Chicken of the Woods is a polypore mushroom. That means that, unlike toadstools, the underside of this mushroom has pores, not gills. It’s a bracket fungus that grows on dead or dying wood. Someone, somewhere, thought this mushroom tasted like chicken (hence its name) but I disagree. True, it’s got a dense texture that can substitute for chicken in soups or casseroles, but the flavor is definitely fungal.
Chicken of the Woods is bright orange, and the undersides are either yellow (L. sulphureus) or white (L. cincinnatus), depending on the species. Both are delicious and easy to identify, making them excellent mushrooms for beginning foragers.
Chickens are large, perennial mushrooms, coming back year after year until they kill their host tree, then coming back a few years after that until all the wood’s nutrients are exhausted. They grow equally well in the shade of mixed woods and the full sun of city parks.
Chicken of the Woods gets tough as it ages (although L. cincinnatus is generally considered to be more tender than L. sulphureus), so break off a piece before you harvest. If the central core of the mushroom feels woody, you may be able to trim tender, new growth from the outer edges of the brackets. Use a knife to cut the brackets off the bark and look in between them for insects. Chickens that are past their prime may harbor many different forms of insect life!
If you’re lucky enough to find a young chicken, emerging from a tree trunk or log with just a blush of orange on its young, pliable flesh, don’t hesitate! It may be smaller than a mature specimen, but the tender texture and delicate taste are superb. If you find a chicken slightly past its prime, but still bug free, it’s worth taking home to make stock or duxelles.

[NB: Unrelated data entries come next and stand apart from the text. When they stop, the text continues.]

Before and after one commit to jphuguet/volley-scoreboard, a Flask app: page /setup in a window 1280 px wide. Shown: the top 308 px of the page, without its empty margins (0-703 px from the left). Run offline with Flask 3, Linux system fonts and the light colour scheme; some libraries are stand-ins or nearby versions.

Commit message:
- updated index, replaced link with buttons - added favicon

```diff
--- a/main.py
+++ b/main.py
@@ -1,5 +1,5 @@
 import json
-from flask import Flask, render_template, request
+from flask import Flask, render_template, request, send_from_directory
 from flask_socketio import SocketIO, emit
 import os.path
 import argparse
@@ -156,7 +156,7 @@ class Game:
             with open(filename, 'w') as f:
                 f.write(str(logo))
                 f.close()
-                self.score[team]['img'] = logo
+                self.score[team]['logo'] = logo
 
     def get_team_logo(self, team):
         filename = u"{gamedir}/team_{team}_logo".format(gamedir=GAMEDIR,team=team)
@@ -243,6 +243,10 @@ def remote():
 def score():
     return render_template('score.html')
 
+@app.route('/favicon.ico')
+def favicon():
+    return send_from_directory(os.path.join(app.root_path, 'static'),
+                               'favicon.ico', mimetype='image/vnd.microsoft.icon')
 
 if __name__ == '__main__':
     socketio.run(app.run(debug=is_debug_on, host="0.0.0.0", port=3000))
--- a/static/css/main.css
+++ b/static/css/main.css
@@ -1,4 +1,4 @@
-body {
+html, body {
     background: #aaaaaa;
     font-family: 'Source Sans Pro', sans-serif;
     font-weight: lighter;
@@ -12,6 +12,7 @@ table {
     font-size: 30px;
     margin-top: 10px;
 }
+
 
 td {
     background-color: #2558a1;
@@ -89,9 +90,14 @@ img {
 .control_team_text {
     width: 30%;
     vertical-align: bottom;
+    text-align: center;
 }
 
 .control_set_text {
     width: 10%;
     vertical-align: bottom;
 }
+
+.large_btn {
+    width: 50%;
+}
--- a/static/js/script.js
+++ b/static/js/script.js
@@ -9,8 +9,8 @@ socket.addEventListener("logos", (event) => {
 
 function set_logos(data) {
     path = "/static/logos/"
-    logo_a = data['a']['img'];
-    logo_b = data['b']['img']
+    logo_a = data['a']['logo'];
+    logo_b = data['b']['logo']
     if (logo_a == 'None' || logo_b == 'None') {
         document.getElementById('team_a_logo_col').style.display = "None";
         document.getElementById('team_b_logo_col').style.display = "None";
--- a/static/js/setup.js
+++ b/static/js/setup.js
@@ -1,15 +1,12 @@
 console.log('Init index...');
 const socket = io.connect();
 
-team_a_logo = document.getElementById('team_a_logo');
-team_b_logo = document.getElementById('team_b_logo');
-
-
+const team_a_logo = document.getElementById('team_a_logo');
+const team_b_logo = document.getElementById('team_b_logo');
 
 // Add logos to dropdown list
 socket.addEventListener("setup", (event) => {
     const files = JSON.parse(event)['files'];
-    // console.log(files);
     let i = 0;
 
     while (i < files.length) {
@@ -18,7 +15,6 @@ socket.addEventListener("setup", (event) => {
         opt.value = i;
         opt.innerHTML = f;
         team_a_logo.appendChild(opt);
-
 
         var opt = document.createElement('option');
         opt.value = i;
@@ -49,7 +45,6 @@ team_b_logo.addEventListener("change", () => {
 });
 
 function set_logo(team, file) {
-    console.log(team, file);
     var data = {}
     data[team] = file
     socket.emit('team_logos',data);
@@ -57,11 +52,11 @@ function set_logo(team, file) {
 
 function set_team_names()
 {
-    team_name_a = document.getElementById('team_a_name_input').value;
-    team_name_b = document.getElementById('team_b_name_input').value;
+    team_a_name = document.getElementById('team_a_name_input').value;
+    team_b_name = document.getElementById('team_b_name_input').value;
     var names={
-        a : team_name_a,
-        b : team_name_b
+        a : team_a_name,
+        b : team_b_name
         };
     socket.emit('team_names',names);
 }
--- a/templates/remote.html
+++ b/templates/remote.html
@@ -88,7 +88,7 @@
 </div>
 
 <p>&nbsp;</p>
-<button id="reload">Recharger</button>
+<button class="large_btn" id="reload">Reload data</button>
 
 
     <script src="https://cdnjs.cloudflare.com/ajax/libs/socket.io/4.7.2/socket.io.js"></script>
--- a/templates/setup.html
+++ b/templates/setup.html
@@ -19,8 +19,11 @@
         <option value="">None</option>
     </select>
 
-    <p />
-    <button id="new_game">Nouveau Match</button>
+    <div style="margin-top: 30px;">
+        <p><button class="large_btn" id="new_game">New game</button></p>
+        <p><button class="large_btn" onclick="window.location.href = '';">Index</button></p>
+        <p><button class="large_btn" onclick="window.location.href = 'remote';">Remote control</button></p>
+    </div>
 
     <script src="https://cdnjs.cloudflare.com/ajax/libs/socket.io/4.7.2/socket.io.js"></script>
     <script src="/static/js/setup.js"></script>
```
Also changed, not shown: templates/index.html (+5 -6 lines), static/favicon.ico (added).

Chicken mushrooms can grow to be quite large, so if you bring home more than you’ll use right away, give the mushroom a rough chop, sauté in butter or oil, and freeze. This is the preservation method that best maintains the texture and flavor of the mushroom. You can dry chicken mushrooms in a dehydrator, but they never become fully succulent when rehydrated. I only do this if I’m going to powder the mushroom to use in soup or stews.